I lined up with Jo Smith, Keira McVitty and one other. All experienced top class riders and way out of my league! So when the whistle went we ambled around to the section of the track we had to stop in. I rode slower and slower, getting teased by the judge who told me to keep going, and eventually rolled past Keira and gave up just upsides Jo…. who promptly over balanced behind me and followed me out. Then they blew the whistle…

Picture courtesy of Phil Booth 

I cannot thank Alex enough, letting me borrow his track bike, setting it up, keeping me laughing even when I was completely knackered and trying very hard to put up with teaching me to track stand. You, my lovely, are a superstar. A proper mate as well. Much appreciated and rather humbled.

Phil, you’re a diamond too. You’re encouragement is exactly what I needed – especially when I wasn’t sure about riding it at all. 

Medway Velo has been so supportive and I hope I did them proud today. Huge thanks to Jo and Rob for being supportive too.

Here’s to grasstrack next weekend where I will be with the best group of people I’ve met!


Ride London Day 1

Today I’m here at the Expo in the Excel, working for Sigma Sport on the Sigma/ Extra stand. Having been picked up at 6, it’s the lull at lunchtime  (alright ‘late’ lunchtime) that’s let me get out for food and a quick blog post. There’s a load of my favourite people here that I don’t get too see as often as I’d like. Shelley, Mark, Rob and Joe from Conti UK  (I’ll be working with some of them over the weekend), Rory from Upgrade, some of the Hot Chillee crew, my super landlord Jon from Vittoria…. and a few more.

I like working events like this despite the long days, it’s such a great chance to interact with people – not just customers, but people from all over. 

A lot of people are here to do the sportive for charity, for causes that are near and dear to them and that in itself is special.

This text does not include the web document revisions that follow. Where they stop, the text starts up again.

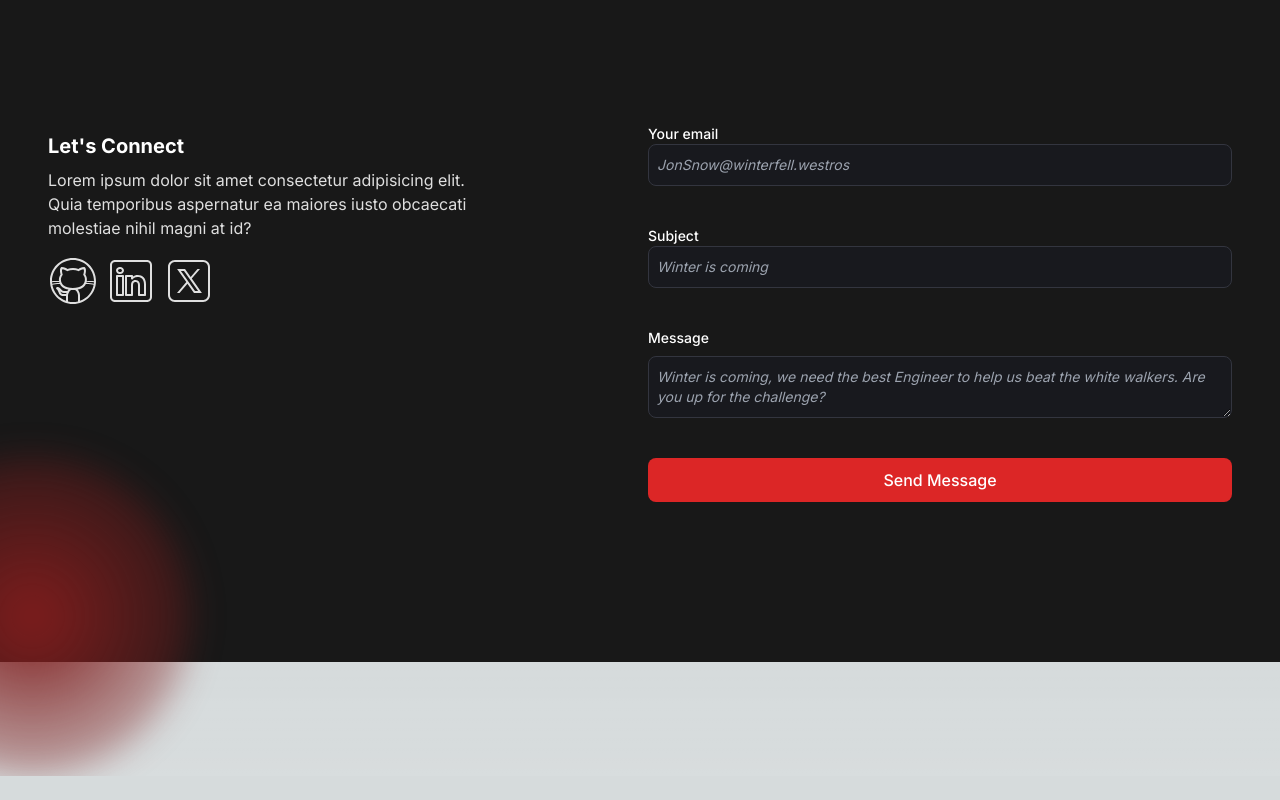
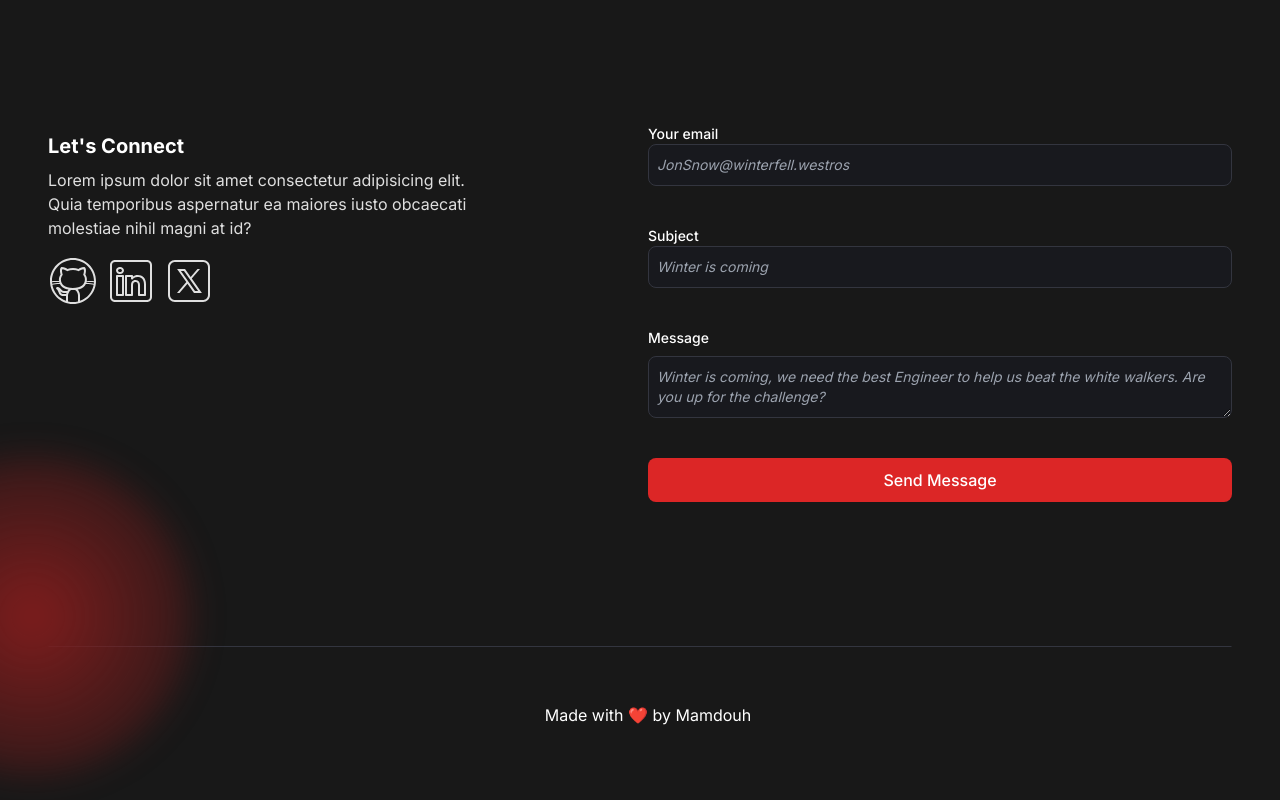
Before and after one commit to Mamdouh66/PortfolioWebsite, a Next.js app: page / in a window 1280 px wide. Shown: the part 1927-2727 px from the top of the page. Before the commit the page ends 2703 px from the top, so only its background shows below. Built offline with nearby package versions, Linux system fonts and the light colour scheme.

Commit message:
🛠️ Add Footer

```diff
--- a/app/components/EmailSection.jsx
+++ b/app/components/EmailSection.jsx
@@ -7,7 +7,7 @@
 
 const EmailSection = () => {
   return (
-    <section className="grid md:grid-cols-2 my-12 md:my-12 py-24 gap-4 relative">
+    <section className="grid md:grid-cols-2 my-12 md:my-12 py-24 gap-4 relative  ">
       <div className="bg-[radial-gradient(ellipse_at_center,_var(--tw-gradient-stops))] from-red-900 to-transparent rounded-full h-80 w-80 z-0 blur-lg absolute top-3/4 -left-4 transform -translate-x-1/2 -translate-1/2"></div>
       <div className="z-10">
         <h5 className="text-xl font-bold text-white my-2">Let's Connect</h5>
--- /dev/null
+++ b/app/components/Footer.jsx
@@ -0,0 +1,13 @@
+import React from "react";
+
+const Footer = () => {
+  return (
+    <footer className="footer border border-t-[#33353F] border-l-transparent border-r-transparent border-b-transparent text-white">
+      <div className="container p-12 m-2 flex justify-center">
+        <p className="text-white">Made with ❤️ by Mamdouh</p>
+      </div>
+    </footer>
+  );
+};
+
+export default Footer;
--- a/app/page.js
+++ b/app/page.js
@@ -3,6 +3,7 @@
 import AboutSection from "./components/AboutSection";
 import ProjectSection from "./components/ProjectSection";
 import EmailSection from "./components/EmailSection";
+import Footer from "./components/Footer";
 
 export default function Home() {
   return (
@@ -13,6 +14,7 @@
         <AboutSection />
         <ProjectSection />
         <EmailSection />
+        <Footer />
       </div>
     </main>
   );
```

Others to do it just to say they’ve ridden the same roads as the pros on Sunday.

So. I’m here with Sigma today and tomorrow. With Continental on Saturday, and at the cattle market in Kingston with Continental for the activation zone in Sunday. Don’t be afraid to come and say hi if you are around!

Another roller session planned for this evening as I won’t be doing much for the next few days!

#keepsmiling #thankgodforfriends 

Aim For the Stars

EDITED TO INCLUDE THE FOLLOWING: Sally is lending me a road bike and I can use her rollers. Rob has a turbo I can borrow for a while. This is what friends are for. Also thanks to Phil, Alex, Steve and Tom #mycrew #thisiswhatfriendsarefor #MedwayMassive

@swordpanda has also offered to help me out with a training plan when I’ve healed after dental surgery. 

Well. Not quite the stars. I mean I have an ice gel pack currently resting across my face after dental surgery yesterday so I can’t exactly do much. Walking in a straight line would be a bonus. But I need something to aim at.

You know I don’t have any of the following; road bike, turbo, rollers, hr monitor, power meter or any idea of how to go about training. But I do have a great bunch of friends at Medway Velo who have helped me out no end.

Having Paris Roubaix Challenge to aim at was hard and I’d had no specific training other than increasing the miles. But with everything going a bit wrong at the moment, I need to aim at something.

Despite ‘my’ road bike being requested back at work, a few days after breaking a spoke on the loaned wheels and less than a week after getting hit by a pedestrian and a car, I’m trying very hard to look forward. I can’t ride a bike/ do much for a week and having a mouthful of blood isn’t really conducive to doing much. 

So I’ve entered the Green Arrow grasstrack on the 14th August. It’s not the biggest event ever but it is one that I didn’t think I’d be able to do.

Ride London Expo is next week, Thursday and Friday with my employer Sigma Sport and Saturday and Sunday with Conti UK. Not much chance for riding a bike anyway! 

I know I’m not very good, that I don’t know anything much about training or fixing bikes. Does it really matter? Are you brave or bonkers enough to have a go?

I’ll always try. I always want to learn, even if no one wants to teach me or help me out, I’ll be doing the best I can.
Having been underestimated by so many for so long, I’m truly grateful for those that are now my friends, the willingness to put a bit of belief and support behind me.